The G7’s Build Back Better World Plan, US Blue Dot Network and EU’s Connectivity Strategy can learn from China in offering more flexibility to the global south.

Meanwhile, the Belt & Road Initiative can learn to be more transparent.

More than a year into the pandemic, chaos remains in the once very efficient and “lean” global supply chains. The pandemic has interrupted the normal flow of goods, creating bottlenecks at different stages of the global production network.

The ripple effects of this initial shock have been amplified by the uneven re-openings and lockdowns across the world, the Suez Canal incident, and problems at ports in southern China due to a new Covid-19 surge.

Many commentators see these issues as showcasing the need for more diversified supply chains and bringing production closer to consumer markets. Although this diversification is slowly happening, the reality is that without more investments in infrastructure around the world, diversification will be impossible.

Addressing this infrastructure deficit estimated to grow to US$15 trillion by 2040 by the World Economic Forum in a post-Covid-19 world will require a massive effort.

China’s Belt and Road Initiative was well received in the global south in the beginning, as traditional donors in the West had moved away from physical infrastructure support due to the riskiness of projects. The initiative quickly received praise from host governments for both its neutrality in domestic affairs and speed in fulfilling projects.

It was also criticized for the lack of transparency and local involvement in the projects. In the West, the initiative is largely perceived as a geopolitical strategy to control trade lanes.

A backlash was to be expected, and European and American infrastructure and connectivity strategies have been forming in response. The European Union’s connectivity strategy and bilateral connectivity partnerships with Japan and India, and the American Blue Dot Network represent challenges and alternatives to the Belt and Road Initiative.

The Blue Dot Network attempts to shape the standards of global infrastructure while Europe’s connectivity strategy promises infrastructure projects that are more transparent, more sustainable, and in real partnership with host countries.

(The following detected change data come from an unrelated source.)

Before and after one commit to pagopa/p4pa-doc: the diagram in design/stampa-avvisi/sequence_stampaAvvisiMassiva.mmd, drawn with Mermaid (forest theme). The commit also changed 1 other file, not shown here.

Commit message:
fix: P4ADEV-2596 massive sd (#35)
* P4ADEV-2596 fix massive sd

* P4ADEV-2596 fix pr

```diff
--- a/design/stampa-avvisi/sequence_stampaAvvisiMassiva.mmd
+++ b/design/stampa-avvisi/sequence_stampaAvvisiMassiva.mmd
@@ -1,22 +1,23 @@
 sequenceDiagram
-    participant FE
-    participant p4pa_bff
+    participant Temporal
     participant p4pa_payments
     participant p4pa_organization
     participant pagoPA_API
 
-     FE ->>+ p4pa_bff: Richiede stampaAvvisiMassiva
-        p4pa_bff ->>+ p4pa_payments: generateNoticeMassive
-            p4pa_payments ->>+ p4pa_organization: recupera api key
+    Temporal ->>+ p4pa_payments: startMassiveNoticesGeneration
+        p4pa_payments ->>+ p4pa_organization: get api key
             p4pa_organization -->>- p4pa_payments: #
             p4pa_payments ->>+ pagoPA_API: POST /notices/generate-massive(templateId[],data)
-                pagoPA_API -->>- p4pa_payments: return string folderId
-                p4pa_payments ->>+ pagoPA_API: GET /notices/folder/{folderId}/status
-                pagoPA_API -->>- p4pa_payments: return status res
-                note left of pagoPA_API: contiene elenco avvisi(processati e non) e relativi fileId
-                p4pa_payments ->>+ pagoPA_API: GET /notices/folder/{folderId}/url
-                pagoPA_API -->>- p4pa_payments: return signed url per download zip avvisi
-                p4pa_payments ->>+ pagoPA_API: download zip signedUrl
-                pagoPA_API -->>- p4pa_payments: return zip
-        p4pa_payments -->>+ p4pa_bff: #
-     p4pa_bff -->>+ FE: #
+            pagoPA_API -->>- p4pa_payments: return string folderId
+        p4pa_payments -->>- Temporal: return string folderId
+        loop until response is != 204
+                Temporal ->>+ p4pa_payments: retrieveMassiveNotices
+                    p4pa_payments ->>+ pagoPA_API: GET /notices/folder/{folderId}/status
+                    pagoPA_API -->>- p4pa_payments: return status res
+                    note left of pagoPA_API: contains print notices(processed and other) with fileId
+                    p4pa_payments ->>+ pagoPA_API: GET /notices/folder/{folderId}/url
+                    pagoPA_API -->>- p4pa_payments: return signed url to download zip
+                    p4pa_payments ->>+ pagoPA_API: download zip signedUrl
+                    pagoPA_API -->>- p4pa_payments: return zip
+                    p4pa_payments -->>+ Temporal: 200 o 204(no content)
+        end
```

The Group of 7 summits on June 11-13 unveiled the latest acceleration of the competition for global infrastructure building, when the Build Back Better World partnership “a values-driven, high-standard, and transparent infrastructure partnership led by major democracies” was presented, clearly setting a competing agenda to the Belt and Road Initiative.

These new initiatives remain mostly rhetorical with little concrete action. The new G7 partnership, for now, has only created a task force to develop proposals, while in the EU-Japan connectivity partnership of 2019, developments have been slow.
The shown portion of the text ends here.